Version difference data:
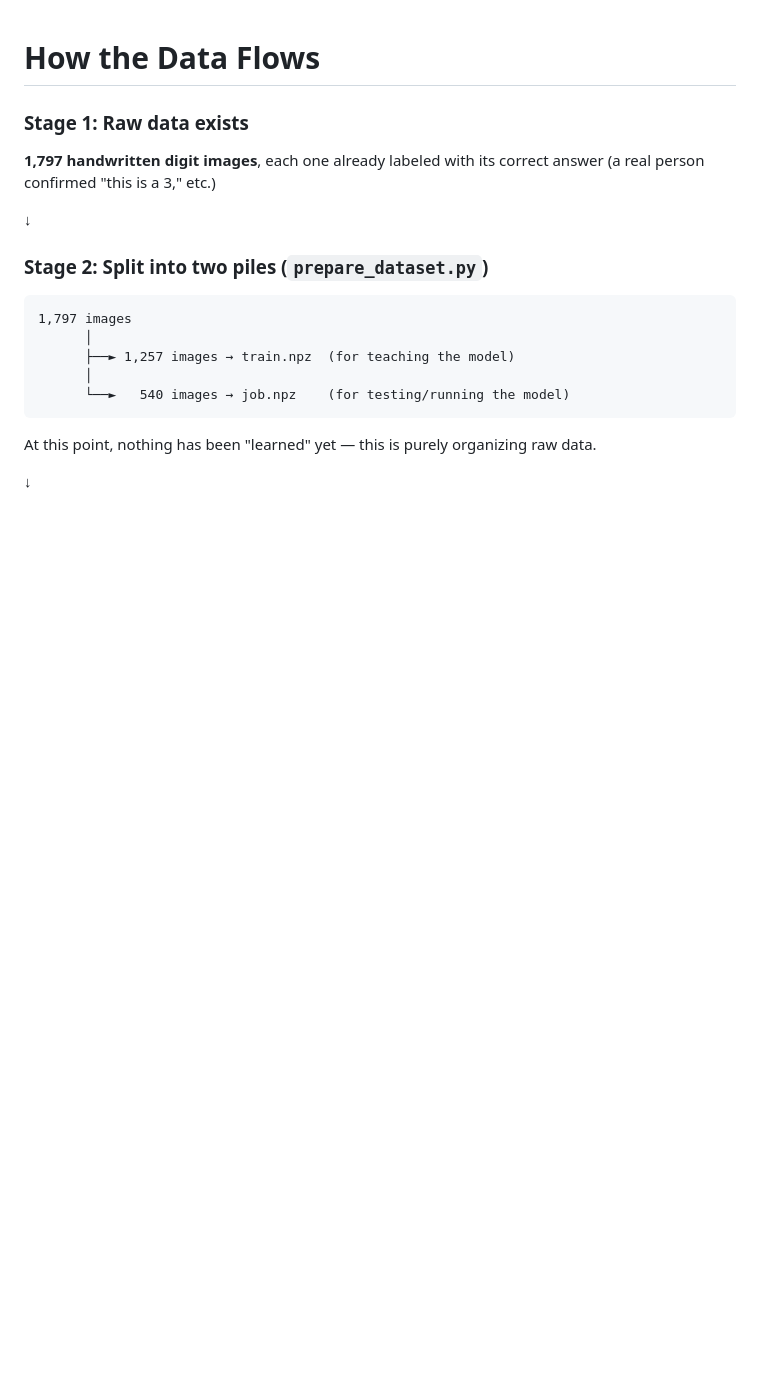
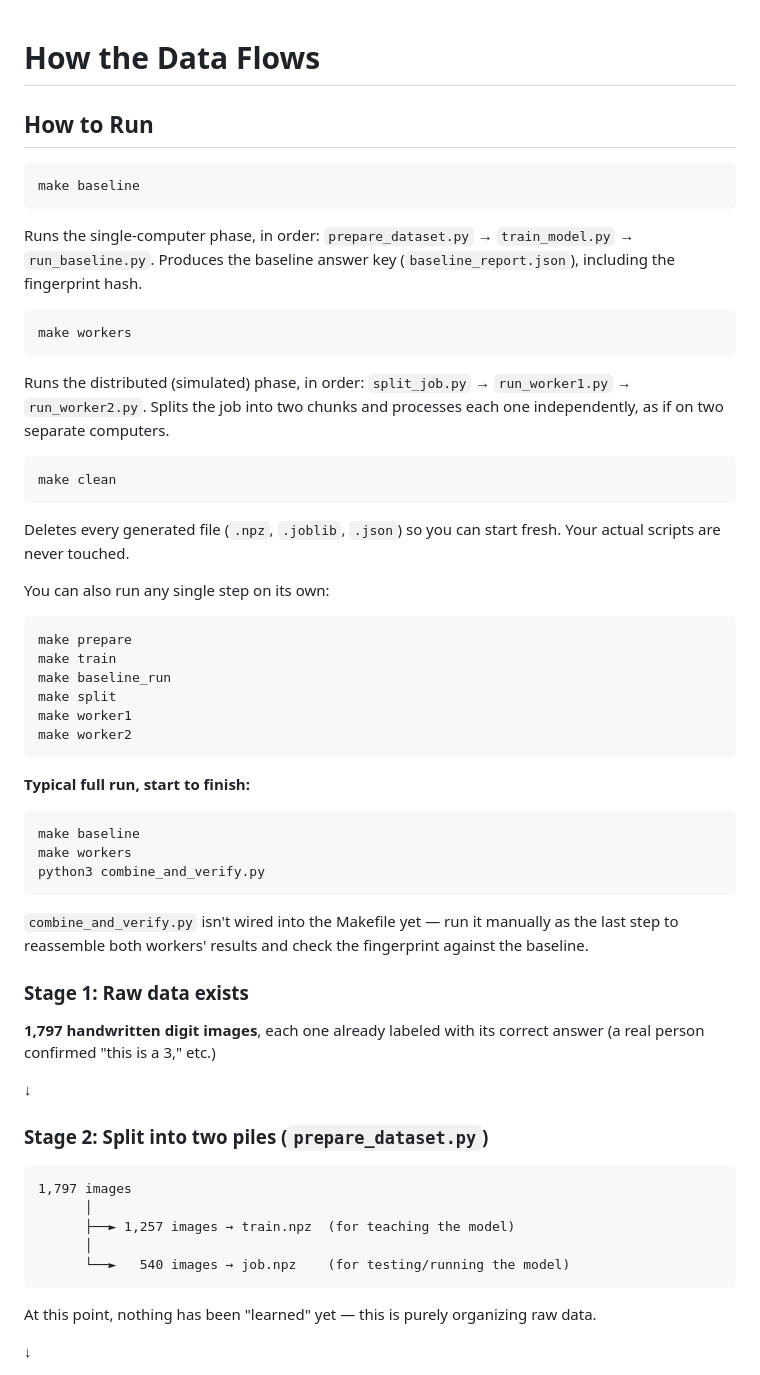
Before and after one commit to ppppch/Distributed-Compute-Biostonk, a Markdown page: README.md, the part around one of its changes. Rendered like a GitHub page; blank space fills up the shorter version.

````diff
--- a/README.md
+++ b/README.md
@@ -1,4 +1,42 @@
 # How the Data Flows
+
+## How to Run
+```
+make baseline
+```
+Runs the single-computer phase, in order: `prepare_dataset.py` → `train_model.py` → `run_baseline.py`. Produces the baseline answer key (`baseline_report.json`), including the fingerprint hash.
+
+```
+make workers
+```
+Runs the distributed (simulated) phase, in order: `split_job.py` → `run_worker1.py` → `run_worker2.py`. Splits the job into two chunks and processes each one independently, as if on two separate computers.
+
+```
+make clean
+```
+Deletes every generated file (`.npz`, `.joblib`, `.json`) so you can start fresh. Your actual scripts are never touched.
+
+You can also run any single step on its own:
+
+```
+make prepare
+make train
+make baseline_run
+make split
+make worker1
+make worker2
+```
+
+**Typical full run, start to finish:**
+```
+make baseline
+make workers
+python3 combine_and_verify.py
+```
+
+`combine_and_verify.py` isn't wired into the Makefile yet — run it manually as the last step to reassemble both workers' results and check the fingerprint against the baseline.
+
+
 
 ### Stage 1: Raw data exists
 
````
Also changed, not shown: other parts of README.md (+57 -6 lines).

» Try it:
Write out the records above in full and exactly, with no pictures.

» Answer to the exercise:
Before and after one commit to ppppch/Distributed-Compute-Biostonk, a Markdown page: README.md, the part around one of its changes. Rendered like a GitHub page; blank space fills up the shorter version.

````diff
--- a/README.md
+++ b/README.md
@@ -1,4 +1,42 @@
 # How the Data Flows
+
+## How to Run
+```
+make baseline
+```
+Runs the single-computer phase, in order: `prepare_dataset.py` → `train_model.py` → `run_baseline.py`. Produces the baseline answer key (`baseline_report.json`), including the fingerprint hash.
+
+```
+make workers
+```
+Runs the distributed (simulated) phase, in order: `split_job.py` → `run_worker1.py` → `run_worker2.py`. Splits the job into two chunks and processes each one independently, as if on two separate computers.
+
+```
+make clean
+```
+Deletes every generated file (`.npz`, `.joblib`, `.json`) so you can start fresh. Your actual scripts are never touched.
+
+You can also run any single step on its own:
+
+```
+make prepare
+make train
+make baseline_run
+make split
+make worker1
+make worker2
+```
+
+**Typical full run, start to finish:**
+```
+make baseline
+make workers
+python3 combine_and_verify.py
+```
+
+`combine_and_verify.py` isn't wired into the Makefile yet — run it manually as the last step to reassemble both workers' results and check the fingerprint against the baseline.
+
+
 
 ### Stage 1: Raw data exists
 
````
Also changed, not shown: other parts of README.md (+57 -6 lines).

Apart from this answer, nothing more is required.